▶ [What is required]
Work out how many lines in the data hold the string "muted". Reply with only that number.

────────────────────

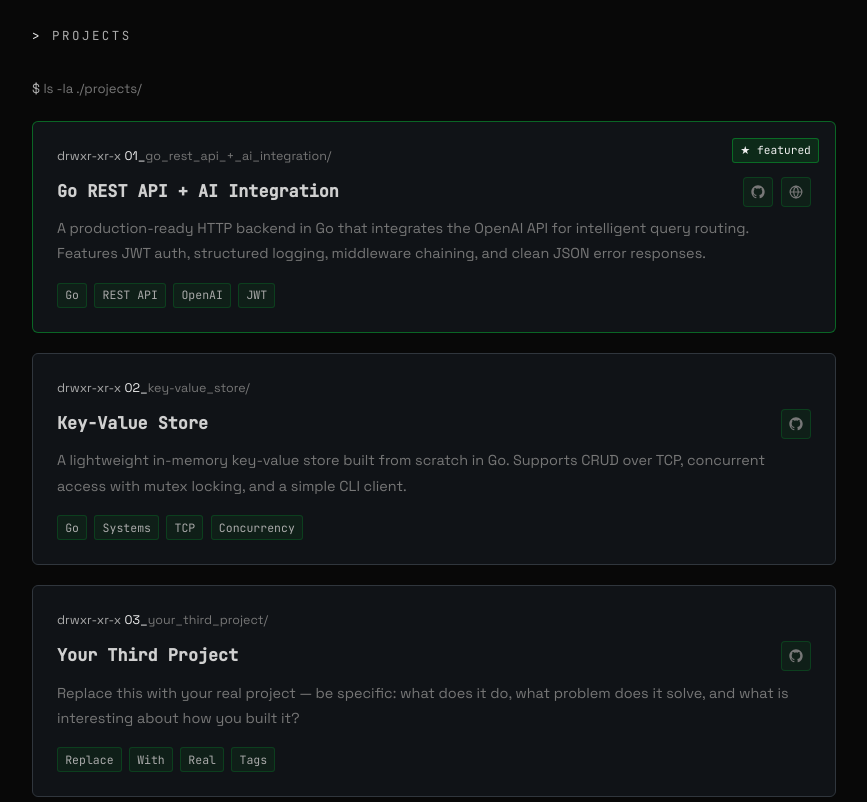
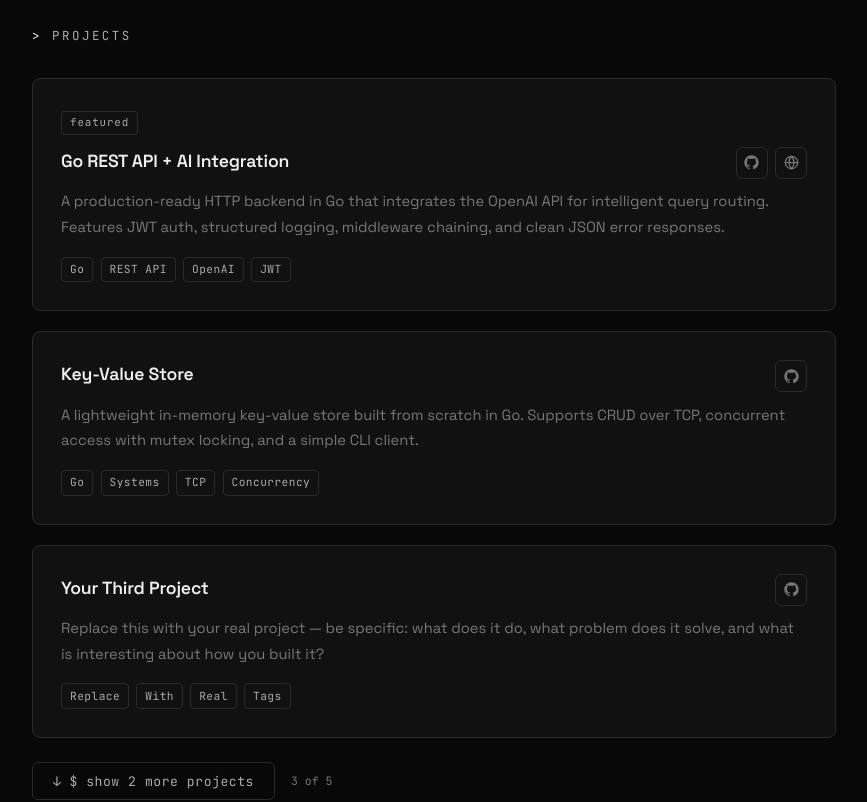
Before and after one commit to Dagime-Teshome/portfolio-site-2026, a Next.js app: page / in a window 1280 px wide. Shown: the part 1580-2382 px from the top of the page, without its empty margins (206-1073 px from the left). Built offline with nearby package versions, Linux system fonts and the light colour scheme.

Commit message:
add button to show more projects

```diff
--- a/components/Projects.tsx
+++ b/components/Projects.tsx
@@ -1,5 +1,5 @@
 "use client";
-import { useEffect, useRef } from "react";
+import { useEffect, useRef, useState } from "react";
 
 interface Project {
   title: string;
@@ -26,7 +26,6 @@ const projects: Project[] = [
       "A lightweight in-memory key-value store built from scratch in Go. Supports CRUD over TCP, concurrent access with mutex locking, and a simple CLI client.",
     tags: ["Go", "Systems", "TCP", "Concurrency"],
     github: "https://github.com/yourusername/your-repo",
-    live: "",
   },
   {
     title: "Your Third Project",
@@ -34,20 +33,36 @@ const projects: Project[] = [
       "Replace this with your real project — be specific: what does it do, what problem does it solve, and what is interesting about how you built it?",
     tags: ["Replace", "With", "Real", "Tags"],
     github: "https://github.com/yourusername/your-repo",
-    live: "",
+  },
+  // --- hidden by default, shown on "Show More" ---
+  {
+    title: "Your Fourth Project",
+    description:
+      "Add your fourth project here. A short, specific description of what it does and why it matters.",
+    tags: ["Tag", "Tag"],
+    github: "https://github.com/yourusername/your-repo",
+  },
+  {
+    title: "Your Fifth Project",
+    description:
+      "Add your fifth project here. Keep descriptions punchy — one sentence on what it does, one on how.",
+    tags: ["Tag", "Tag"],
+    github: "https://github.com/yourusername/your-repo",
   },
 ];
 
+const INITIAL_COUNT = 3;
+
 const GithubIcon = () => (
-  <svg width="14" height="14" viewBox="0 0 24 24" fill="currentColor">
+  <svg width="15" height="15" viewBox="0 0 24 24" fill="currentColor">
     <path d="M12 .5C5.73.5.5 5.73.5 12c0 5.08 3.29 9.38 7.86 10.9.57.1.78-.25.78-.55v-2c-3.19.69-3.86-1.54-3.86-1.54-.52-1.32-1.27-1.67-1.27-1.67-1.04-.71.08-.7.08-.7 1.15.08 1.75 1.18 1.75 1.18 1.02 1.75 2.68 1.24 3.33.95.1-.74.4-1.24.72-1.53-2.55-.29-5.23-1.27-5.23-5.67 0-1.25.45-2.27 1.18-3.07-.12-.29-.51-1.46.11-3.04 0 0 .96-.31 3.15 1.18a10.9 10.9 0 0 1 2.87-.39c.97 0 1.95.13 2.87.39 2.18-1.49 3.14-1.18 3.14-1.18.63 1.58.23 2.75.11 3.04.74.8 1.18 1.82 1.18 3.07 0 4.41-2.69 5.38-5.25 5.66.41.36.78 1.06.78 2.13v3.16c0 .31.21.66.79.55C20.21 21.37 23.5 17.07 23.5 12 23.5 5.73 18.27.5 12 .5z" />
   </svg>
 );
 
 const GlobeIcon = () => (
   <svg
-    width="14"
-    height="14"
+    width="15"
+    height="15"
     viewBox="0 0 24 24"
     fill="none"
     stroke="currentColor"
@@ -63,6 +78,9 @@ const GlobeIcon = () => (
 
 export default function Projects() {
   const ref = useRef<HTMLElement>(null);
+  const [expanded, setExpanded] = useState(false);
+  const extraRef = useRef<HTMLDivElement>(null);
+
   useEffect(() => {
     const obs = new IntersectionObserver(
       ([e]) => {
@@ -77,86 +95,83 @@ export default function Projects() {
     return () => obs.disconnect();
   }, []);
 
+  const handleToggle = () => {
+    if (expanded) {
+      // Scroll back up to projects section before collapsing
+      ref.current?.scrollIntoView({ behavior: "smooth", block: "start" });
+      setTimeout(() => setExpanded(false), 400);
+    } else {
+      setExpanded(true);
+      // Scroll extra projects into view after they render
+      setTimeout(() => {
+        extraRef.current?.scrollIntoView({
+          behavior: "smooth",
+          block: "nearest",
+        });
+      }, 50);
+    }
+  };
+
+  const visible = expanded ? projects : projects.slice(0, INITIAL_COUNT);
+  const hasMore = projects.length > INITIAL_COUNT;
+
   return (
     <section id="projects" ref={ref} className="fade-in">
       <p className="section-title">projects</p>
-      <p
-        style={{
-          color: "var(--muted)",
-          fontSize: "clamp(.72rem, 1.1vw, .82rem)",
-          marginBottom: "1.25rem",
-        }}
-      >
-        <span style={{ color: "var(--accent2)" }}>$ </span>ls -la ./projects/
-      </p>
 
       <div style={{ display: "grid", gap: "clamp(.75rem, 2vw, 1.25rem)" }}>
-        {projects.map((p, pi) => (
+        {visible.map((p, idx) => {
+          const isExtra = idx >= INITIAL_COUNT;
+          return (
             <div
               key={p.title}
+              ref={isExtra && idx === INITIAL_COUNT ? extraRef : undefined}
               style={{
-              background: "rgba(22,27,34,0.6)",
-              border: `1px solid ${p.featured ? "rgba(0,255,65,.35)" : "#30363d"}`,
-              borderRadius: "6px",
-              padding: "clamp(1rem, 2.5vw, 1.5rem)",
+                background: "var(--surface)",
+                border: "1px solid var(--border)",
+                borderRadius: "8px",
+                padding: "clamp(1rem, 2.5vw, 1.75rem)",
                 position: "relative",
                 transition: "border-color .25s, transform .25s",
+                animation: isExtra ? "fadeUp .4s ease forwards" : "none",
               }}
               onMouseEnter={(e) => {
-              (e.currentTarget as HTMLDivElement).style.borderColor =
-                "rgba(0,255,65,.55)";
-              (e.currentTarget as HTMLDivElement).style.transform =
-                "translateY(-2px)";
+                const el = e.currentTarget as HTMLDivElement;
+                el.style.borderColor = "var(--accent2)";
+                el.style.transform = "translateY(-3px)";
               }}
               onMouseLeave={(e) => {
-              (e.currentTarget as HTMLDivElement).style.borderColor = p.featured
-                ? "rgba(0,255,65,.35)"
-                : "#30363d";
-              (e.currentTarget as HTMLDivElement).style.transform =
-                "translateY(0)";
+                const el = e.currentTarget as HTMLDivElement;
+                el.style.borderColor = "var(--border)";
+                el.style.transform = "translateY(0)";
               }}
             >
               {p.featured && (
                 <span
                   style={{
-                  position: "absolute",
-                  top: "clamp(.6rem,1.5vw,1rem)",
-                  right: "clamp(.6rem,1.5vw,1rem)",
+                    display: "inline-block",
+                    marginBottom: ".75rem",
                     fontFamily: "var(--font-mono)",
-                  fontSize: "clamp(.6rem,.9vw,.7rem)",
-                  padding: ".12rem .45rem",
+                    fontSize: "clamp(.58rem,.9vw,.68rem)",
+                    padding: ".12rem .5rem",
                     borderRadius: "3px",
-                  background: "rgba(0,255,65,.1)",
-                  color: "var(--accent)",
-                  border: "1px solid rgba(0,255,65,.3)",
+                    background: "var(--surface)",
+                    color: "var(--accent2)",
+                    border: "1px solid var(--border)",
+                    letterSpacing: ".08em",
                   }}
                 >
-                ★ featured
+                  featured
                 </span>
               )}
 
-            {/* File header */}
-            <p
-              style={{
-                color: "var(--muted)",
-                fontSize: "clamp(.68rem, 1vw, .78rem)",
-                marginBottom: ".6rem",
-              }}
-            >
-              <span style={{ color: "var(--accent2)" }}>drwxr-xr-x</span>
-              {"  "}
-              <span style={{ color: "var(--accent)" }}>0{pi + 1}_</span>
-              {p.title.toLowerCase().replace(/\s+/g, "_")}/
-            </p>
-
-            {/* Title row */}
               <div
                 style={{
                   display: "flex",
                   alignItems: "flex-start",
                   justifyContent: "space-between",
                   gap: ".75rem",
-                marginBottom: ".6rem",
+                  marginBottom: ".65rem",
                   flexWrap: "wrap",
                 }}
               >
@@ -165,23 +180,20 @@ export default function Projects() {
                   target="_blank"
                   rel="noopener noreferrer"
                   style={{
-                  color: "var(--text)",
+                    fontFamily: "var(--font)",
+                    color: "var(--accent)",
                     textDecoration: "none",
-                  fontSize: "clamp(.85rem, 1.6vw, 1.05rem)",
+                    fontSize: "clamp(.9rem, 1.6vw, 1.1rem)",
                     fontWeight: 600,
-                  fontFamily: "var(--font-mono)",
-                  transition: "color .2s",
+                    letterSpacing: "-.01em",
+                    transition: "opacity .2s",
                   }}
-                onMouseEnter={(e) =>
-                  (e.currentTarget.style.color = "var(--accent)")
-                }
-                onMouseLeave={(e) =>
-                  (e.currentTarget.style.color = "var(--text)")
-                }
+                  onMouseEnter={(e) => (e.currentTarget.style.opacity = ".7")}
+                  onMouseLeave={(e) => (e.currentTarget.style.opacity = "1")}
                 >
                   {p.title}
                 </a>
-              <div style={{ display: "flex", gap: ".5rem", flexShrink: 0 }}>
+                <div style={{ display: "flex", gap: ".45rem", flexShrink: 0 }}>
                   <a
                     href={p.github}
                     target="_blank"
@@ -207,8 +219,9 @@ export default function Projects() {
 
               <p
                 style={{
+                  fontFamily: "var(--font)",
                   color: "var(--muted)",
-                fontSize: "clamp(.76rem, 1.25vw, .9rem)",
+                  fontSize: "clamp(.78rem, 1.25vw, .92rem)",
                   marginBottom: "1rem",
                   lineHeight: 1.75,
                 }}
@@ -228,12 +241,13 @@ export default function Projects() {
                     key={`${t}-${i}`}
                     style={{
                       fontFamily: "var(--font-mono)",
-                    fontSize: "clamp(.62rem,.95vw,.72rem)",
-                    padding: ".12rem .45rem",
-                    borderRadius: "3px",
-                    background: "rgba(0,255,65,.05)",
+                      fontSize: "clamp(.58rem,.92vw,.7rem)",
+                      padding: ".14rem .5rem",
+                      borderRadius: "4px",
+                      background: "var(--surface)",
                       color: "var(--accent2)",
-                    border: "1px solid rgba(0,255,65,.15)",
+                      border: "1px solid var(--border)",
+                      letterSpacing: ".04em",
                     }}
                   >
                     {t}
@@ -241,8 +255,76 @@ export default function Projects() {
                 ))}
               </div>
             </div>
-        ))}
+          );
+        })}
       </div>
+
+      {/* Show more / less button */}
+      {hasMore && (
+        <div
+          style={{
+            marginTop: "clamp(1rem, 2.5vw, 1.5rem)",
+            display: "flex",
+            alignItems: "center",
+            gap: "1rem",
+          }}
+        >
+          <button
+            onClick={handleToggle}
+            style={{
+              background: "transparent",
+              border: "1px solid var(--border)",
+              borderRadius: "6px",
+              color: "var(--accent2)",
+              fontFamily: "var(--font-mono)",
+              fontSize: "clamp(.7rem, 1.1vw, .82rem)",
+              padding: "clamp(.45rem, 1vw, .6rem) clamp(.9rem, 2vw, 1.25rem)",
+              cursor: "pointer",
+              transition: "border-color .2s, color .2s",
+              display: "flex",
+              alignItems: "center",
+              gap: ".5rem",
+              letterSpacing: ".04em",
+            }}
+            onMouseEnter={(e) => {
+              (e.currentTarget as HTMLButtonElement).style.borderColor =
+                "var(--accent)";
+              (e.currentTarget as HTMLButtonElement).style.color =
+                "var(--accent)";
+            }}
+            onMouseLeave={(e) => {
+              (e.currentTarget as HTMLButtonElement).style.borderColor =
+                "var(--border)";
+              (e.currentTarget as HTMLButtonElement).style.color =
+                "var(--accent2)";
+            }}
+          >
+            <span
+              style={{
+                transition: "transform .3s",
+                display: "inline-block",
+                transform: expanded ? "rotate(180deg)" : "rotate(0deg)",
+              }}
+            >
+              ↓
+            </span>
+            {expanded
+              ? `$ collapse projects`
+              : `$ show ${projects.length - INITIAL_COUNT} more projects`}
+          </button>
+          <span
+            style={{
+              fontFamily: "var(--font-mono)",
+              fontSize: "clamp(.62rem, .9vw, .72rem)",
+              color: "var(--muted)",
+            }}
+          >
+            {expanded
+              ? `showing all ${projects.length}`
+              : `${INITIAL_COUNT} of ${projects.length}`}
+          </span>
+        </div>
+      )}
     </section>
   );
 }
@@ -251,11 +333,11 @@ const iconLink: React.CSSProperties = {
   display: "inline-flex",
   alignItems: "center",
   justifyContent: "center",
-  width: 30,
-  height: 30,
-  borderRadius: "4px",
-  background: "rgba(0,255,65,.05)",
-  border: "1px solid rgba(0,255,65,.15)",
+  width: 32,
+  height: 32,
+  borderRadius: "6px",
+  background: "var(--surface)",
+  border: "1px solid var(--border)",
   color: "var(--muted)",
   textDecoration: "none",
   transition: "all .2s",
```
Lines whose indentation alone changed are shown as unchanged.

────────────────────

▶ [Exercise result]
5